→ PROVIDED DATA
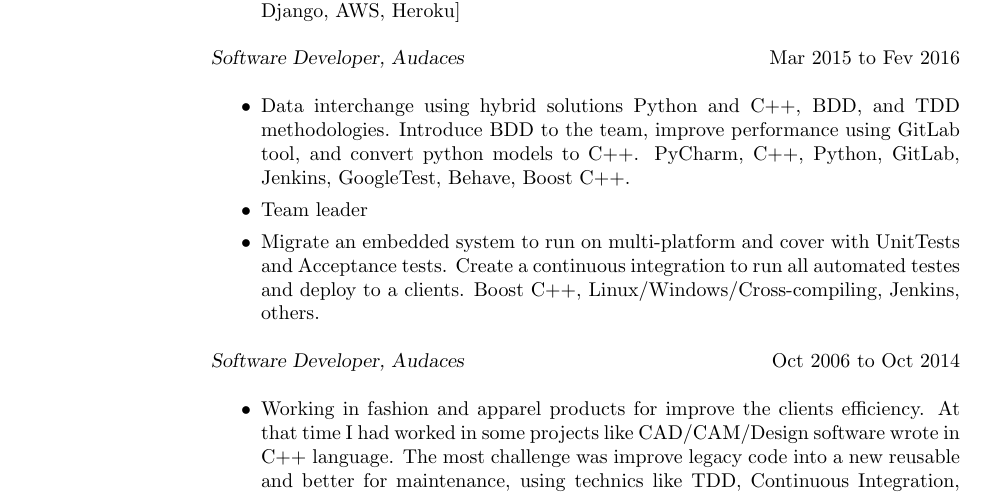
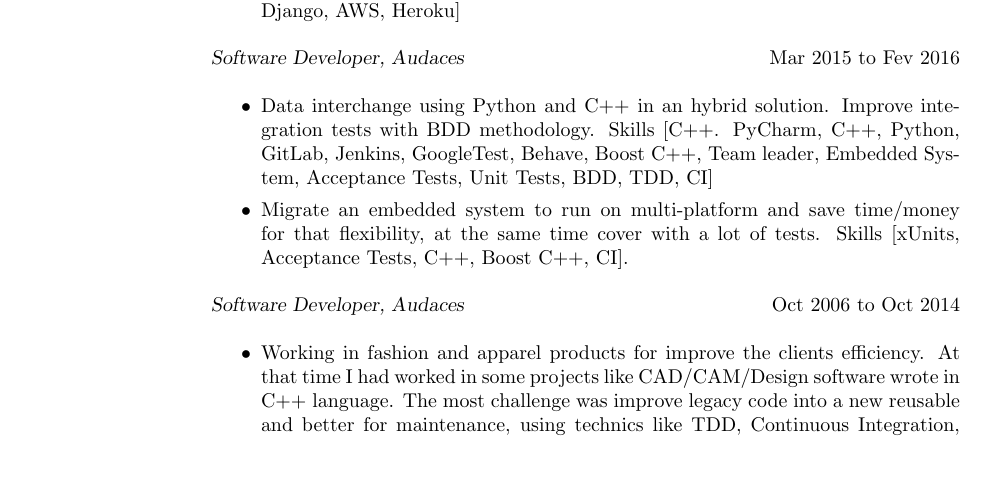
Before and after one commit to fleith/resume, a LaTeX CV (resume.tex): part of page 1 of 2, cut so that both start at the same text, the shorter picture padded with empty space. Compiled offline with pdfLaTeX.

Commit message:
improve experience  Audaces Mar 2015 to Fev 2016

```diff
--- a/resume.tex
+++ b/resume.tex
@@ -27,9 +27,8 @@
 
                 {\sl Software Developer, Audaces} \hfill Mar 2015 to Fev 2016 \\
                   \begin{itemize}
-                   \item Data interchange using hybrid solutions Python and C++, BDD, and TDD methodologies. Introduce BDD to the team, improve performance using GitLab tool, and convert python models to C++. PyCharm, C++, Python, GitLab, Jenkins, GoogleTest, Behave, Boost C++.
-                   \item Team leader
-                   \item Migrate an embedded system to run on multi-platform and cover with UnitTests and Acceptance tests. Create a continuous integration to run all automated testes and deploy to a clients. Boost C++, Linux/Windows/Cross-compiling, Jenkins, others.
+                    \item Data interchange using Python and C++ in an hybrid solution. Improve integration tests with BDD methodology. Skills [C++. PyCharm, C++, Python, GitLab, Jenkins, GoogleTest, Behave, Boost C++, Team leader, Embedded System, Acceptance Tests, Unit Tests, BDD, TDD, CI]
+                    \item Migrate an embedded system to run on multi-platform and save time/money for that flexibility, at the same time cover with a lot of tests. Skills [xUnits, Acceptance Tests, C++, Boost C++, CI].
                    \end{itemize}
 
                 {\sl Software Developer, Audaces} \hfill Oct 2006 to Oct 2014 \\
```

→ TASK INSTRUCTIONS
Return the listing above in full and without alteration, excluding its pictures.

→ ANSWER SECTION
Before and after one commit to fleith/resume, a LaTeX CV (resume.tex): part of page 1 of 2, cut so that both start at the same text, the shorter picture padded with empty space. Compiled offline with pdfLaTeX.

Commit message:
improve experience  Audaces Mar 2015 to Fev 2016

```diff
--- a/resume.tex
+++ b/resume.tex
@@ -27,9 +27,8 @@
 
                 {\sl Software Developer, Audaces} \hfill Mar 2015 to Fev 2016 \\
                   \begin{itemize}
-                   \item Data interchange using hybrid solutions Python and C++, BDD, and TDD methodologies. Introduce BDD to the team, improve performance using GitLab tool, and convert python models to C++. PyCharm, C++, Python, GitLab, Jenkins, GoogleTest, Behave, Boost C++.
-                   \item Team leader
-                   \item Migrate an embedded system to run on multi-platform and cover with UnitTests and Acceptance tests. Create a continuous integration to run all automated testes and deploy to a clients. Boost C++, Linux/Windows/Cross-compiling, Jenkins, others.
+                    \item Data interchange using Python and C++ in an hybrid solution. Improve integration tests with BDD methodology. Skills [C++. PyCharm, C++, Python, GitLab, Jenkins, GoogleTest, Behave, Boost C++, Team leader, Embedded System, Acceptance Tests, Unit Tests, BDD, TDD, CI]
+                    \item Migrate an embedded system to run on multi-platform and save time/money for that flexibility, at the same time cover with a lot of tests. Skills [xUnits, Acceptance Tests, C++, Boost C++, CI].
                    \end{itemize}
 
                 {\sl Software Developer, Audaces} \hfill Oct 2006 to Oct 2014 \\
```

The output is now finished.